Many in the Valley see the lynching as another instance of a fast deteriorating situation where the decades-old conflict has taken a huge human toll.
Srinagar: “Why did they do this to us?”asked Danish Ayoub, the son of police officer Mohammed Ayub Pandith who was lynched by a mob in downtown Srinagar on June 23, as his family and relatives struggle to make sense of the killing that has led to an outrage in the Valley.
Pandith, a deputy superintendent of police who was working in the security wing of Jammu and Kashmir police, was beaten to death by a mob outside Jamia Masjid, the main mosque in Srinagar, on Thursday (June 22), which was Shab-e-Qadr – an auspicious night for Muslims when, according to belief, the Quran was revealed to Prophet Muhammad.
The slain officer had left home at around 8:30 pm for “duty at the mosque,” according to Ayoub, saying he would return in the morning. The family had planned to celebrate this Eid together and their only daughter, who is studying MBBS in Bangladesh, had returned home some ten days ago.
While both Ayoub and his sister are in shock, their mother is inconsolable. “We are all waiting for you to celebrate Eid together…come for us,” she cried aloud.
Varying narratives of the attack
Narratives about the lynching vary. According to an eyewitness, the police officer, who was in civilian clothing, was caught by a group of youth for clicking pictures or videos of people around, accusing him of being a mukhbir (police spy).
He was then asked to prove his identity by the youth who had by then grown in number and had started hitting him. “A few people tried to intervene but they were pushed to the side. Sensing a threat to his life, the policeman took out his pistol and fired at the youth, injuring three persons,” said the eyewitness. This, he said, enraged the mob who stripped him naked and started “hitting him with whatever they could lay their hands on,” which led to the police officer’s death.
According to local media reports, at least two men who were accompanying him had managed to flee. Policemen posted in the security wing do not wear uniform as a matter of service regulation.
The director general of police, S.P. Vaid, said Pandith was on “access control duty” outside the mosque to ensure protection of the people offering prayers there.
“They [the mob] had broken his jaws, his bones… this is not what Islam teaches us. It is barbarianism. It was a brutal murder,” said Umer, Pandith’s nephew.
The slain officer, described as honest and down-to-earth by relatives and neighbours, had “no craze of being a police official”. “He was so simple that most of the people in the locality don’t know that he was a police official,” Umer added.

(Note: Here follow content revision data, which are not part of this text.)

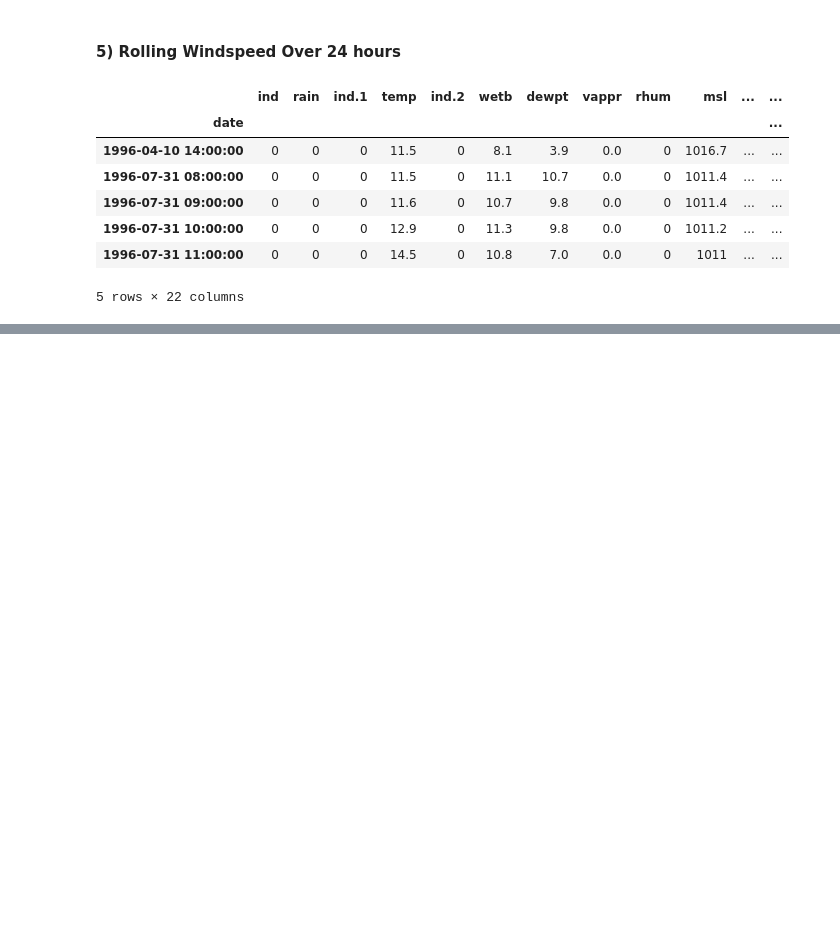
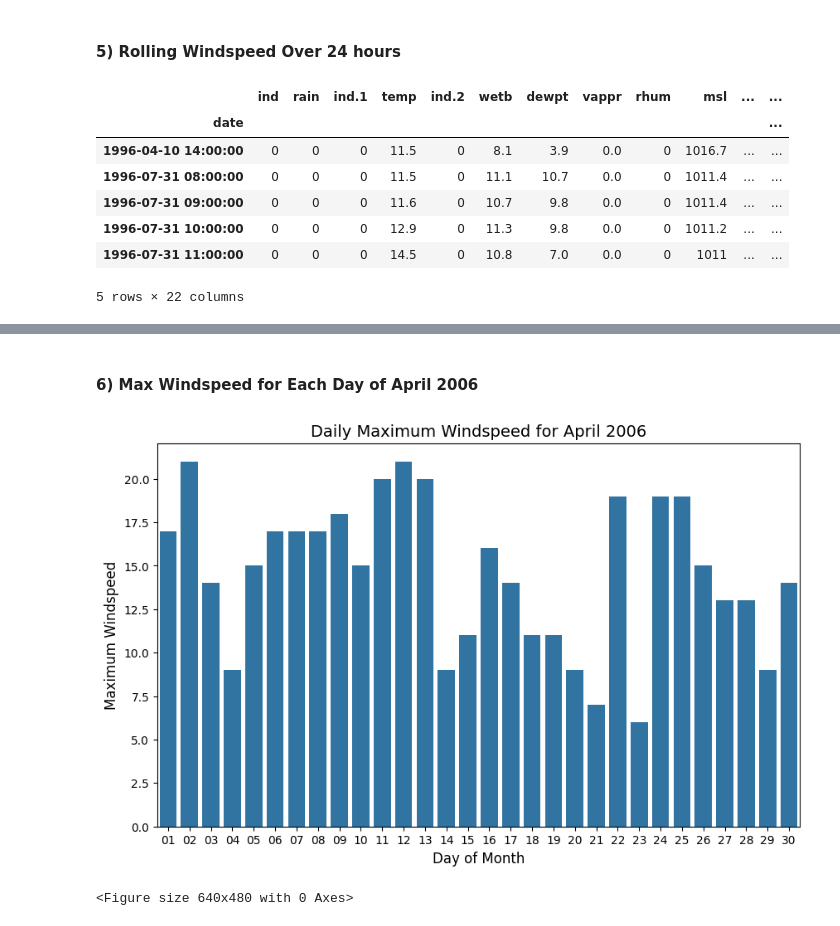
Before and after one commit to daveysull/PFDA, a Jupyter notebook: assignments/assignment_6_Weather.ipynb, the cells around one changed output, grey strips where cells are left out. Cells and saved outputs as stored; diff of their text form; code cells hidden in the pictures; blank space fills up the shorter version.

```diff
--- a/assignments/assignment_6_Weather.ipynb
+++ b/assignments/assignment_6_Weather.ipynb
@@ -133,0 +178,26 @@ plt.show()
+# %% [markdown]
+#### 6) Max Windspeed for Each Day of April 2006
+# %%
+df['day'] = df.index.strftime('%d')
+
+# Filter data for March 2000
+april_2006 = df.loc['2006-04']
+
+# Calculate max windspeed for each day
+april_2006_max = april_2006.groupby('day')['wdsp'].max().reset_index()
+
+# Plot the daily maximum windspeed for April 2006
+plt.figure(figsize=(10, 6))
+sns.barplot(data=april_2006_max, x='day', y='wdsp')
+
+# Add title and labels
+plt.title("Daily Maximum Windspeed for April 2006", fontsize=14)
+plt.xlabel("Day of Month", fontsize=12)
+plt.ylabel("Maximum Windspeed", fontsize=12)
+plt.show()
+
+# Save
+plt.savefig('daily_max_wdsp_april.png')
+# %% [output]
+[figure, added]
+<Figure size 640x480 with 0 Axes>
```
Also changed, not shown: parts of 10 cells of this notebook, 9 other files.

According to another relative of Pandith, his body was lying on the road for more than 45 minutes before it was taken away by the police.
Social media outrage

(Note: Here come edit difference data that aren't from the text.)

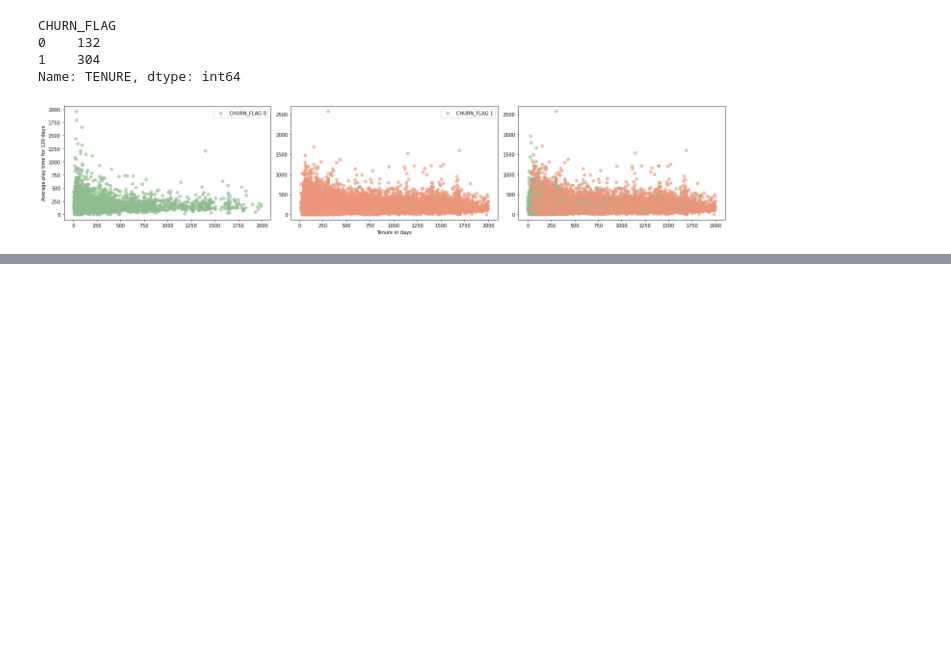
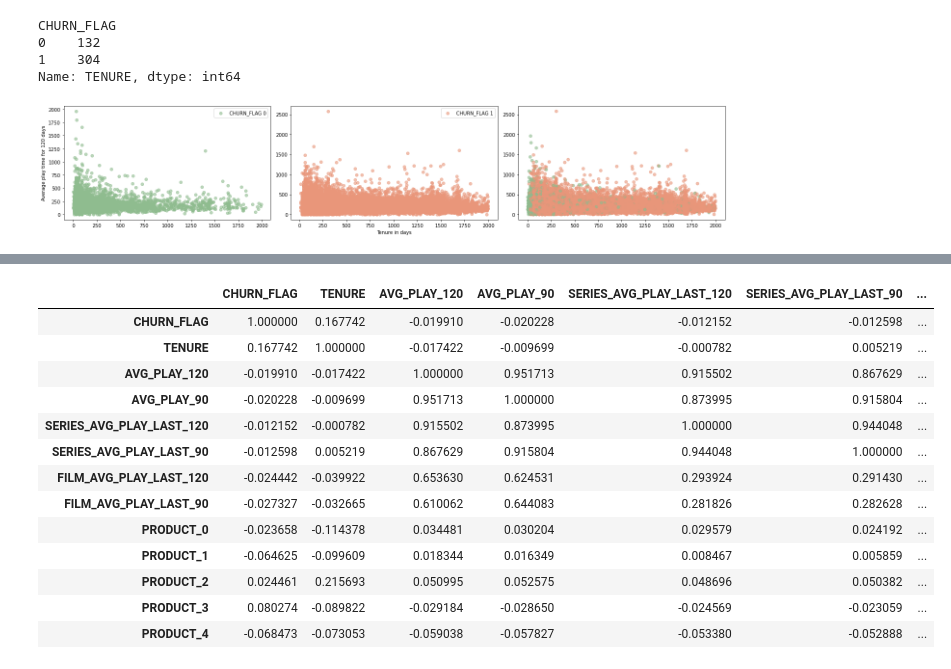
Before and after one commit to i-be-snek/tv4-churn-assignment, a Jupyter notebook: model/data_exploration.ipynb, the cells around one changed output, grey strips where cells are left out. Cells and saved outputs as stored; diff of their text form; code cells hidden in the pictures; blank space fills up the shorter version.

```diff
--- a/model/data_exploration.ipynb
+++ b/model/data_exploration.ipynb
@@ -196,0 +220,18 @@ plt.tight_layout()
+# %%
+one_hot_encoded_dataset = pd.get_dummies(dataset,prefix=['PRODUCT'], columns=['PRODUCT'])
+one_hot_encoded_dataset.iloc[:, 1:].corr().style.background_gradient(cmap='coolwarm')
+# %% [output]
+|  | CHURN_FLAG | TENURE | AVG_PLAY_120 | AVG_PLAY_90 | SERIES_AVG_PLAY_LAST_120 | SERIES_AVG_PLAY_LAST_90 | ... |
+| CHURN_FLAG | 1.000000 | 0.167742 | -0.019910 | -0.020228 | -0.012152 | -0.012598 | ... |
+| TENURE | 0.167742 | 1.000000 | -0.017422 | -0.009699 | -0.000782 | 0.005219 | ... |
+| AVG_PLAY_120 | -0.019910 | -0.017422 | 1.000000 | 0.951713 | 0.915502 | 0.867629 | ... |
+| AVG_PLAY_90 | -0.020228 | -0.009699 | 0.951713 | 1.000000 | 0.873995 | 0.915804 | ... |
+| SERIES_AVG_PLAY_LAST_120 | -0.012152 | -0.000782 | 0.915502 | 0.873995 | 1.000000 | 0.944048 | ... |
+| SERIES_AVG_PLAY_LAST_90 | -0.012598 | 0.005219 | 0.867629 | 0.915804 | 0.944048 | 1.000000 | ... |
+| FILM_AVG_PLAY_LAST_120 | -0.024442 | -0.039922 | 0.653630 | 0.624531 | 0.293924 | 0.291430 | ... |
+| FILM_AVG_PLAY_LAST_90 | -0.027327 | -0.032665 | 0.610062 | 0.644083 | 0.281826 | 0.282628 | ... |
+| PRODUCT_0 | -0.023658 | -0.114378 | 0.034481 | 0.030204 | 0.029579 | 0.024192 | ... |
+| PRODUCT_1 | -0.064625 | -0.099609 | 0.018344 | 0.016349 | 0.008467 | 0.005859 | ... |
+| PRODUCT_2 | 0.024461 | 0.215693 | 0.050995 | 0.052575 | 0.048696 | 0.050382 | ... |
+| PRODUCT_3 | 0.080274 | -0.089822 | -0.029184 | -0.028650 | -0.024569 | -0.023059 | ... |
+| PRODUCT_4 | -0.068473 | -0.073053 | -0.059038 | -0.057827 | -0.053380 | -0.052888 | ... |
```
Also changed, not shown: parts of 3 cells of this notebook.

The killing has led to outrage in Kashmir with people taking to social media to condemn the attack. “Deeply disturbed & condemn the brutal act at Nowhatta. Mob violence & public lynching is outside the parameters of our values & religion,” tweeted separatist Mirwaiz Umar Farooq, who had gone to the mosque past midnight to deliver his sermon.

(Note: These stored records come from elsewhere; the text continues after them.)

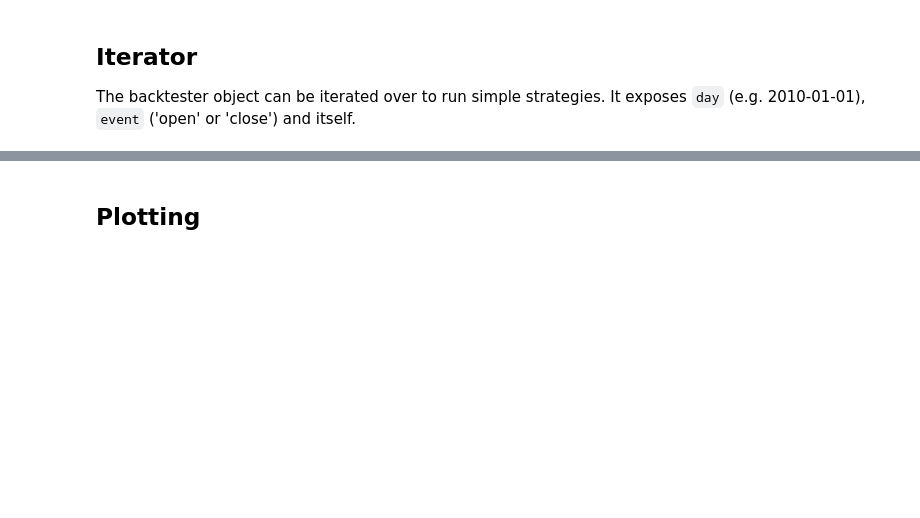
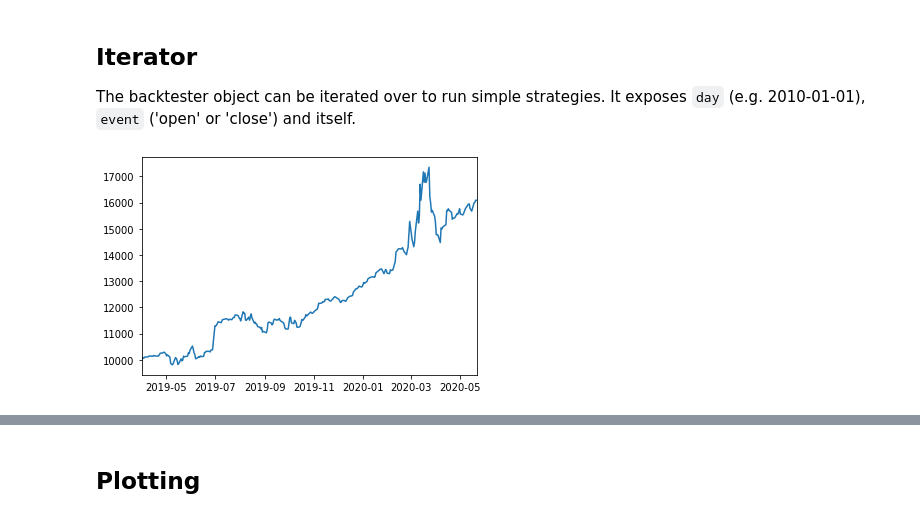
Before and after one commit to MiniXC/simple-back, a Jupyter notebook: examples/usage_examples.ipynb, the cells around one changed output, grey strips where cells are left out. Saved outputs shown, nothing was run; the diff lists cells and outputs as text; code cells hidden in the pictures; blank space fills up the shorter version.

```diff
--- a/examples/usage_examples.ipynb
+++ b/examples/usage_examples.ipynb
@@ -50,15 +55,28 @@ It exposes ``day`` (e.g. 2010-01-01), ``event`` ('open' or 'close') and itself.
 # %%
-bt = Backtester(10_000, cal='NYSE', start='2019-4-1', end=relativedelta(days=1), highlow=True)
 ticker = 'QQQ'
-for day, event, b in tqdm(bt):
+for day, event, b in bt:
     # calculate average price of the ticker over the last 30 days
-    avg = b.price(ticker,30).mean()
+    avg = b.price(ticker, 30).mean()
     # liquidate all positions with the ticker symbol
-    b.liquidate(ticker)
+    b.liquidate(ticker, num_shares=10)
+
+    print(b.capital, b.available_capital)
+    print(b.portfolio)
+
     b.liquidate(ticker, short=True)
+    print(b.capital, b.available_capital)
+    print(b.portfolio)
     # enter long position if the price is higher than the mean of the last 30 days
     if b.price(ticker) > avg:
-        b.order(ticker, 1, as_percent=True)
+        try:
+            b.order(ticker, 1, as_percent=True)
+        except:
+            pass
     # do the opposite if the price is lower
     if b.price(ticker) < avg:
-        b.order(ticker, b.available_capital, short=True)
+        try:
+            b.order(ticker, 1, short=True, as_percent=True)
+        except:
+            pass
+# %% [output]
+[figure, added]
```
Also changed, not shown: parts of 6 cells of this notebook, 3 other files.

“Act of stoning DySp Ayub Pandith in Nowhatta is barbaric & ghastly,” tweeted political commentator Gowhar Geelani.
Another user Mir Burhan tweeted: “Mob lynching reaches Kashmir, I am ashamed.”
The police, which has increasingly come under attack from both anti-India protesters and militants, has so far arrested five in connection with the killing. This year alone, the Jammu and Kashmir police has lost 16 personnel of the total 29 security personnel killed so far.
“Police is exercising maximum restraint in dealing with its own people. If they run out of patience, it will be a very difficult situation,” chief minister Mehbooba Mufti told reporters after the wreath laying ceremony of the slain officer.
She termed the killing as shameful while National Conference working president Omar Abdullah described the officer’s death as a “tragedy and the manner of his death a travesty.”
“Had he died of a bullet we would have no regrets. What was his crime that he was killed in such a barbaric and inhumane way?” asked the slain officer’s cousin Muhammad Abdullah Pandith.
Many see the lynching as an instance of the fast deteriorating situation in Kashmir where the decades-old conflict has taken a huge human toll. “This [lynching] is the outcome of extreme violence that Kashmiris are subjected to in daily life. It is now threatening to brutalise the society,” an elderly man told a group of mourners who were perplexed at the manner in which the police officer was killed.